* **What is expected**
Provide the number of lines in the material containing the word "sample", with nothing added.

* **Records**
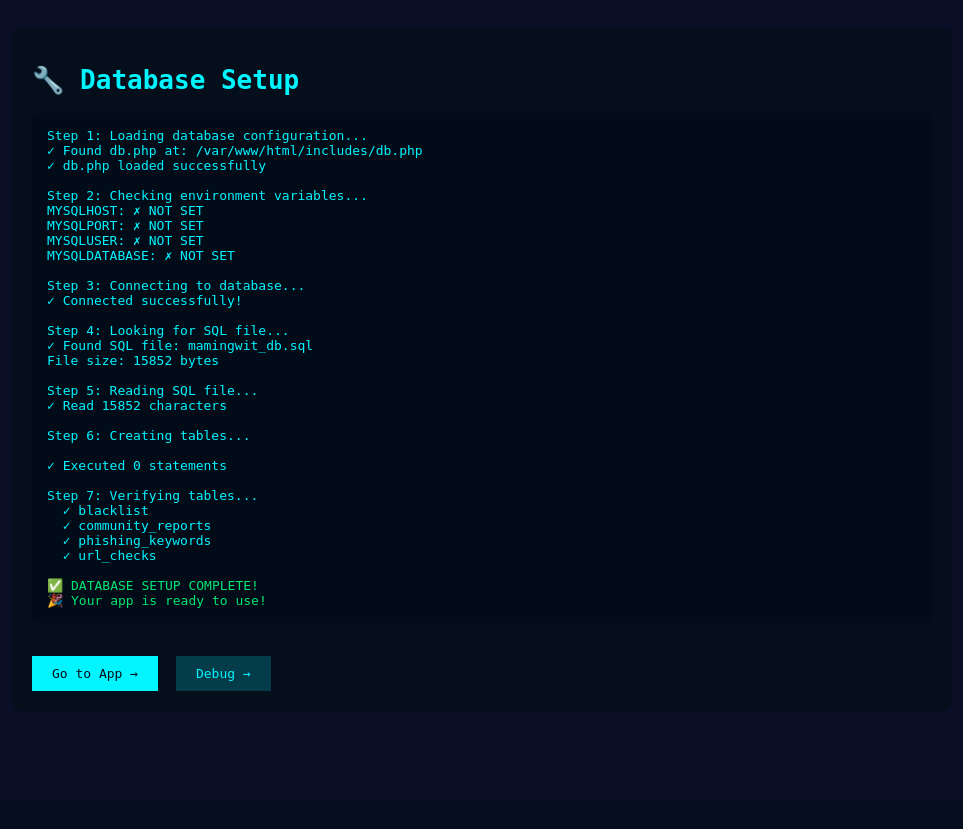
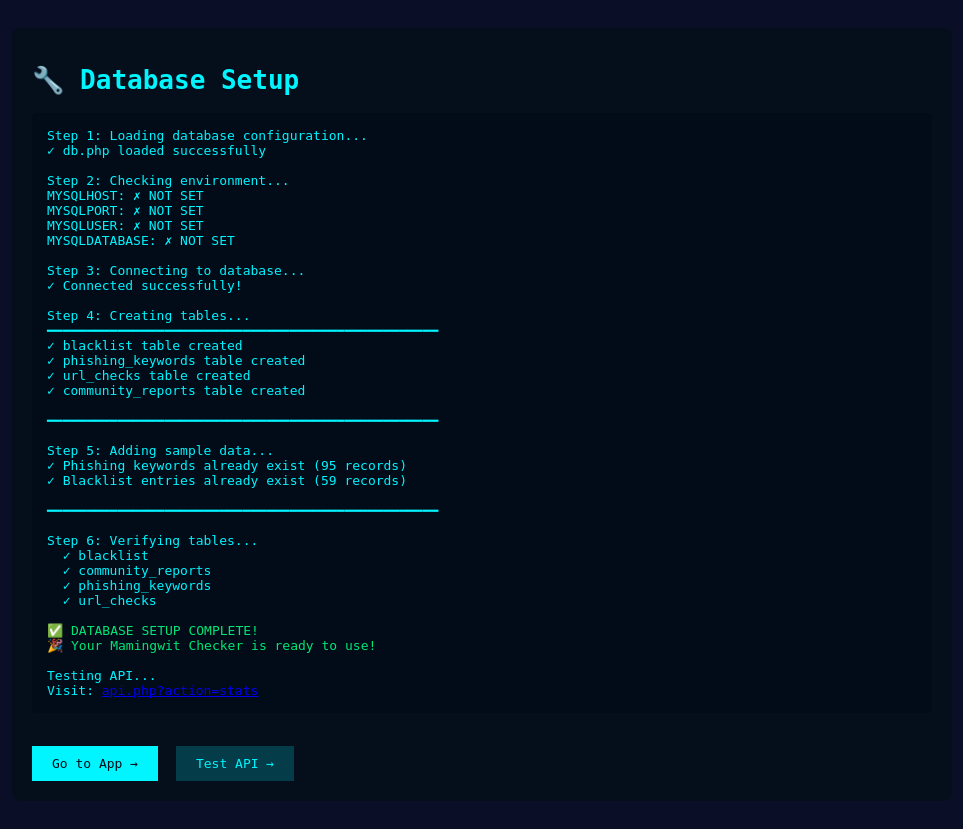
Before and after one commit to zethgabrielaragon/mamingwit_site, a PHP site: page /install.php in a window 1280 px wide. Shown: the whole page, without its empty margins (158-1121 px from the left). Before the commit the page ends 691 px from the top, so only its background shows below. Run offline with PHP 8.4, Linux system fonts and the light colour scheme; data comes from the database, SQL or seed files in the repository; data that the repository does not hold is empty.

Commit message:
Update install.php

```diff
--- a/install.php
+++ b/install.php
@@ -22,6 +22,7 @@ echo "<!DOCTYPE html>
         }
         .success { color: #00e676; }
         .error { color: #ff1744; }
+        .warning { color: #ffd600; }
         pre { background: #020b18; padding: 15px; border-radius: 5px; overflow: auto; }
     </style>
 </head>
@@ -30,19 +31,13 @@ echo "<!DOCTYPE html>
         <h1>🔧 Database Setup</h1>
         <pre>";
 
-// Step 1: Check if we can include db.php
+// Step 1: Load database config
 echo "Step 1: Loading database configuration...\n";
-$db_file = __DIR__ . '/includes/db.php';
-if (file_exists($db_file)) {
-    echo "✓ Found db.php at: $db_file\n";
-    require_once $db_file;
-    echo "✓ db.php loaded successfully\n\n";
-} else {
-    die("✗ Cannot find db.php at: $db_file\n");
-}
+require_once __DIR__ . '/includes/db.php';
+echo "✓ db.php loaded successfully\n\n";
 
-// Step 2: Check environment variables
-echo "Step 2: Checking environment variables...\n";
+// Step 2: Check environment
+echo "Step 2: Checking environment...\n";
 $mysql_host = getenv('MYSQLHOST');
 $mysql_port = getenv('MYSQLPORT');
 $mysql_user = getenv('MYSQLUSER');
@@ -54,7 +49,7 @@ echo "MYSQLPORT: " . ($mysql_port ? "✓ $mysql_port" : "✗ NOT SET") . "\n";
 echo "MYSQLUSER: " . ($mysql_user ? "✓ $mysql_user" : "✗ NOT SET") . "\n";
 echo "MYSQLDATABASE: " . ($mysql_db ? "✓ $mysql_db" : "✗ NOT SET") . "\n\n";
 
-// Step 3: Try to connect
+// Step 3: Connect to database
 echo "Step 3: Connecting to database...\n";
 try {
     $db = Database::getInstance();
@@ -64,75 +59,152 @@ try {
     die("✗ Connection failed: " . $e->getMessage() . "\n");
 }
 
-// Step 4: Find SQL file (any .sql file)
-echo "Step 4: Looking for SQL file...\n";
-$sql_files = glob(__DIR__ . "/*.sql");
-if (empty($sql_files)) {
-    echo "✗ No SQL files found!\n";
-    echo "Files in directory:\n";
-    $files = scandir(__DIR__);
-    foreach ($files as $f) {
-        if (!is_dir($f) && pathinfo($f, PATHINFO_EXTENSION) == 'sql') {
-            echo "  - $f\n";
-        }
-    }
-    die("\n");
+// Step 4: Create tables directly
+echo "Step 4: Creating tables...\n";
+echo "━━━━━━━━━━━━━━━━━━━━━━━━━━━━━━━━━━━━━━━━━━━━━━━━━━\n";
+
+// Create blacklist table
+$sql = "CREATE TABLE IF NOT EXISTS blacklist (
+    id INT(11) NOT NULL AUTO_INCREMENT,
+    domain VARCHAR(255) NOT NULL,
+    reason VARCHAR(500) DEFAULT NULL,
+    severity ENUM('medium','high','critical') DEFAULT 'high',
+    added_at DATETIME DEFAULT CURRENT_TIMESTAMP(),
+    PRIMARY KEY (id),
+    UNIQUE KEY domain (domain)
+)";
+if ($conn->query($sql)) {
+    echo "✓ blacklist table created\n";
+} else {
+    echo "✗ Error creating blacklist: " . $conn->error . "\n";
 }
 
-$sql_file = $sql_files[0];
-echo "✓ Found SQL file: " . basename($sql_file) . "\n";
-echo "File size: " . filesize($sql_file) . " bytes\n\n";
-
-// Step 5: Read SQL file
-echo "Step 5: Reading SQL file...\n";
-$sql_content = file_get_contents($sql_file);
-echo "✓ Read " . strlen($sql_content) . " characters\n\n";
-
-// Step 6: Create tables
-echo "Step 6: Creating tables...\n";
-// Split SQL by semicolons
-$statements = explode(";", $sql_content);
-$count = 0;
-$errors = [];
-
-foreach ($statements as $stmt) {
-    $stmt = trim($stmt);
-    if (!empty($stmt) && !preg_match('/^--/', $stmt) && !preg_match('/^\/\*/', $stmt)) {
-        // Skip statements that might cause issues
-        if (strpos($stmt, 'DROP DATABASE') === false &&
-            strpos($stmt, 'CREATE DATABASE') === false &&
-            strpos($stmt, 'USE ') === false &&
-            strpos($stmt, 'SET SQL_MODE') === false &&
-            strpos($stmt, 'SET time_zone') === false &&
-            strpos($stmt, 'START TRANSACTION') === false &&
-            strpos($stmt, 'COMMIT') === false &&
-            strpos($stmt, '/*!') === false) {
-
-            if ($conn->query($stmt) === TRUE) {
-                $count++;
-                if ($count <= 10) { // Show first 10 only
-                    echo "  ✓ " . substr($stmt, 0, 60) . "...\n";
-                }
-            } else {
-                // Ignore "already exists" errors
-                if (strpos($conn->error, 'already exists') === false) {
-                    $errors[] = $conn->error;
-                    echo "  ⚠ " . $conn->error . "\n";
-                }
-            }
-        }
-    }
+// Create phishing_keywords table
+$sql = "CREATE TABLE IF NOT EXISTS phishing_keywords (
+    id INT(11) NOT NULL AUTO_INCREMENT,
+    keyword VARCHAR(100) NOT NULL,
+    weight INT(11) DEFAULT 10,
+    category VARCHAR(50) DEFAULT NULL,
+    PRIMARY KEY (id),
+    UNIQUE KEY keyword (keyword)
+)";
+if ($conn->query($sql)) {
+    echo "✓ phishing_keywords table created\n";
+} else {
+    echo "✗ Error creating phishing_keywords: " . $conn->error . "\n";
 }
 
-echo "\n✓ Executed $count statements\n";
-if (!empty($errors)) {
-    echo "⚠️ " . count($errors) . " warnings (may be normal if tables already exist)\n\n";
+// Create url_checks table
+$sql = "CREATE TABLE IF NOT EXISTS url_checks (
+    id INT(11) NOT NULL AUTO_INCREMENT,
+    url TEXT NOT NULL,
+    url_hash VARCHAR(64) NOT NULL,
+    domain VARCHAR(255) DEFAULT NULL,
+    protocol VARCHAR(10) DEFAULT NULL,
+    risk_score INT(11) DEFAULT 0,
+    risk_level ENUM('low','medium','high') DEFAULT 'low',
+    flags_triggered JSON DEFAULT NULL,
+    is_https TINYINT(1) DEFAULT 0,
+    url_length INT(11) DEFAULT 0,
+    param_count INT(11) DEFAULT 0,
+    uses_ip TINYINT(1) DEFAULT 0,
+    has_phishing_keywords TINYINT(1) DEFAULT 0,
+    suspicious_domain TINYINT(1) DEFAULT 0,
+    check_count INT(11) DEFAULT 1,
+    first_seen DATETIME DEFAULT CURRENT_TIMESTAMP(),
+    last_checked DATETIME DEFAULT CURRENT_TIMESTAMP(),
+    ip_address VARCHAR(45) DEFAULT NULL,
+    PRIMARY KEY (id),
+    KEY idx_url_hash (url_hash),
+    KEY idx_risk_level (risk_level)
+)";
+if ($conn->query($sql)) {
+    echo "✓ url_checks table created\n";
 } else {
-    echo "\n";
+    echo "✗ Error creating url_checks: " . $conn->error . "\n";
 }
 
-// Step 7: Verify tables
-echo "Step 7: Verifying tables...\n";
+// Create community_reports table
+$sql = "CREATE TABLE IF NOT EXISTS community_reports (
+    id INT(11) NOT NULL AUTO_INCREMENT,
+    url_hash VARCHAR(64) NOT NULL,
+    url TEXT NOT NULL,
+    reporter_ip VARCHAR(45) DEFAULT NULL,
+    report_reason VARCHAR(255) DEFAULT NULL,
+    reported_at DATETIME DEFAULT CURRENT_TIMESTAMP(),
+    PRIMARY KEY (id),
+    KEY idx_url_hash (url_hash)
+)";
+if ($conn->query($sql)) {
+    echo "✓ community_reports table created\n";
+} else {
+    echo "✗ Error creating community_reports: " . $conn->error . "\n";
+}
+
+echo "\n━━━━━━━━━━━━━━━━━━━━━━━━━━━━━━━━━━━━━━━━━━━━━━━━━━\n";
+
+// Step 5: Add sample data
+echo "\nStep 5: Adding sample data...\n";
+
+// Check if keywords exist
+$result = $conn->query("SELECT COUNT(*) as count FROM phishing_keywords");
+$row = $result->fetch_assoc();
+if ($row['count'] == 0) {
+    $keywords = [
+        ['login', 8, 'auth'],
+        ['verify', 10, 'auth'],
+        ['update', 7, 'auth'],
+        ['secure', 6, 'security'],
+        ['account', 5, 'auth'],
+        ['password', 10, 'auth'],
+        ['confirm', 8, 'auth'],
+        ['urgent', 8, 'pressure'],
+        ['suspended', 9, 'pressure'],
+        ['paypal', 8, 'brand'],
+        ['amazon', 6, 'brand'],
+        ['netflix', 6, 'brand'],
+        ['apple', 5, 'brand'],
+        ['google', 5, 'brand'],
+        ['bank', 7, 'finance'],
+        ['verify now', 10, 'pressure'],
+        ['sign in', 7, 'auth']
+    ];
+
+    $stmt = $conn->prepare("INSERT INTO phishing_keywords (keyword, weight, category) VALUES (?, ?, ?)");
+    foreach ($keywords as $kw) {
+        $stmt->bind_param("sis", $kw[0], $kw[1], $kw[2]);
+        $stmt->execute();
+    }
+    echo "✓ Added " . count($keywords) . " phishing keywords\n";
+} else {
+    echo "✓ Phishing keywords already exist (" . $row['count'] . " records)\n";
+}
+
+// Add sample blacklist if empty
+$result = $conn->query("SELECT COUNT(*) as count FROM blacklist");
+$row = $result->fetch_assoc();
+if ($row['count'] == 0) {
+    $blacklist = [
+        ['paypa1.com', 'PayPal phishing clone', 'critical'],
+        ['arnazon.com', 'Amazon phishing clone', 'critical'],
+        ['g00gle.com', 'Google phishing clone', 'critical'],
+        ['secure-login-portal.tk', 'Generic login phishing', 'high']
+    ];
+
+    $stmt = $conn->prepare("INSERT INTO blacklist (domain, reason, severity) VALUES (?, ?, ?)");
+    foreach ($blacklist as $bl) {
+        $stmt->bind_param("sss", $bl[0], $bl[1], $bl[2]);
+        $stmt->execute();
+    }
+    echo "✓ Added " . count($blacklist) . " blacklist entries\n";
+} else {
+    echo "✓ Blacklist entries already exist (" . $row['count'] . " records)\n";
+}
+
+echo "\n━━━━━━━━━━━━━━━━━━━━━━━━━━━━━━━━━━━━━━━━━━━━━━━━━━\n";
+
+// Step 6: Verify all tables
+echo "\nStep 6: Verifying tables...\n";
 $result = $conn->query("SHOW TABLES");
 $tables = [];
 while ($row = $result->fetch_array()) {
@@ -145,34 +217,18 @@ $missing = array_diff($required, $tables);
 
 if (empty($missing)) {
     echo "\n<span class='success'>✅ DATABASE SETUP COMPLETE!</span>\n";
-    echo "<span class='success'>🎉 Your app is ready to use!</span>\n";
+    echo "<span class='success'>🎉 Your Mamingwit Checker is ready to use!</span>\n";
 
-    // Check if sample data exists
-    $result = $conn->query("SELECT COUNT(*) as count FROM phishing_keywords");
-    if ($result) {
-        $row = $result->fetch_assoc();
-        if ($row['count'] == 0) {
-            echo "\n<span class='info'>📝 Adding sample data...</span>\n";
-            // Add sample keywords
-            $keywords = [
-                ['login', 8, 'auth'], ['verify', 10, 'auth'], ['password', 10, 'auth'],
-                ['secure', 6, 'security'], ['account', 5, 'auth'], ['paypal', 8, 'brand']
-            ];
-            $stmt = $conn->prepare("INSERT IGNORE INTO phishing_keywords (keyword, weight, category) VALUES (?, ?, ?)");
-            foreach ($keywords as $kw) {
-                $stmt->bind_param("sis", $kw[0], $kw[1], $kw[2]);
-                $stmt->execute();
-            }
-            echo "  ✓ Added sample keywords\n";
-        }
-    }
+    // Test API
+    echo "\nTesting API...\n";
+    echo "Visit: <a href='api.php?action=stats'>api.php?action=stats</a>\n";
 } else {
     echo "\n<span class='error'>⚠ Missing tables: " . implode(', ', $missing) . "</span>\n";
 }
 
 echo "</pre>
         <a href='/' style='display:inline-block; background:#00f5ff; color:#020b18; padding:10px 20px; text-decoration:none; margin-top:20px;'>Go to App →</a>
-        <a href='debug.php' style='display:inline-block; background:#00f5ff33; color:#00f5ff; padding:10px 20px; text-decoration:none; margin-top:20px; margin-left:10px;'>Debug →</a>
+        <a href='api.php?action=stats' style='display:inline-block; background:#00f5ff33; color:#00f5ff; padding:10px 20px; text-decoration:none; margin-top:20px; margin-left:10px;'>Test API →</a>
     </div>
 </body>
 </html>";
```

* **Exercise output**
7